As a reminder….. Please plan to attend the listening session below to share your thoughts on issues affecting Buncombe County that Cooperative Extension can help to address.  
As the North Carolina Cooperative Extension Service nears its centennial celebration, the organization is holding a series of 12 listening sessions across the state in November and December of 2013.  Cooperative Extension, which provides educational programs in 4-H, Agriculture, Family & Consumer Sciences and Community Development to citizens in all 100 counties and the Eastern Band of the Cherokee Nation, is seeking public input as the organization launches a strategic planning initiative for the future.

Buncombe County is hosting a listening session at the Mountain Horticultural Crops Research and Extension Center located at 455 Research Drive, Mills River, N.C. 28759.  The session will run from 1:00 p.m. to 3:00 p.m. on Thursday, November 21.   Follow this link to register for the meeting:


All Extension employees and the public are invited to attend.  Dr. Joe Zublena, N.C. Cooperative Extension Service Director, will be in attendance at the session to update participants on progress and to engage in discussion about the organization’s future.

Dr. Zublena strongly believes we need the cooperation of all our stakeholders to chart a course in these challenging times.  “I cannot state enough the importance of this endeavor and the need for participation and feedback from the public.  At Cooperative Extension’s core are people and communities, and it’s their input we need to ensure another century of educational services for the people of North Carolina,” said Zublena.

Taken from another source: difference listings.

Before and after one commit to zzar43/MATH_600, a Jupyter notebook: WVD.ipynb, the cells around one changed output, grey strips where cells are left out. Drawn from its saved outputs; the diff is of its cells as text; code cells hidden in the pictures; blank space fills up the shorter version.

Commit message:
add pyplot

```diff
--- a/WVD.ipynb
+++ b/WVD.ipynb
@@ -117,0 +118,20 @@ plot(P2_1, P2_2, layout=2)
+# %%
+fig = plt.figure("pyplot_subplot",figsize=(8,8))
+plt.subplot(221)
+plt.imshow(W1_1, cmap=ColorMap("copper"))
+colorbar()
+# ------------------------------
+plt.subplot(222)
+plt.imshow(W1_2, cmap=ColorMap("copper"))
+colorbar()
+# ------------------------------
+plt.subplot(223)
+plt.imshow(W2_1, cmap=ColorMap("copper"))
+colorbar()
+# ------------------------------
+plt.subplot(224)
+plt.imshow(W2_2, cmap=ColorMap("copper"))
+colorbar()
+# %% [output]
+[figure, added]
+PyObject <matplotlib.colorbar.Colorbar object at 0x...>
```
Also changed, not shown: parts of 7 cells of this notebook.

Cooperative Extension in North Carolina has seen recurring federal and state budget cuts of around $20 million since 2000, leaving roughly 90 positions unfilled, mostly at the county level, over the past four years.  The listening sessions and strategic planning process were implemented to help the organization adapt accordingly to the economic environment and resulting impacts going forward.

Participant feedback gathered during the listening sessions will be reviewed and analyzed starting in January and will assist in the development of a recommended action plan to meet the needs of Cooperative Extension and its partners for the future.

In summary, Dr. Zublena states “North Carolina Cooperative Extension has built and maintained a high level of success over the last century.  This is a journey we have to make together – employees, public and partners – and I believe that collectively we’ll navigate Cooperative Extension through this process to another century of success.”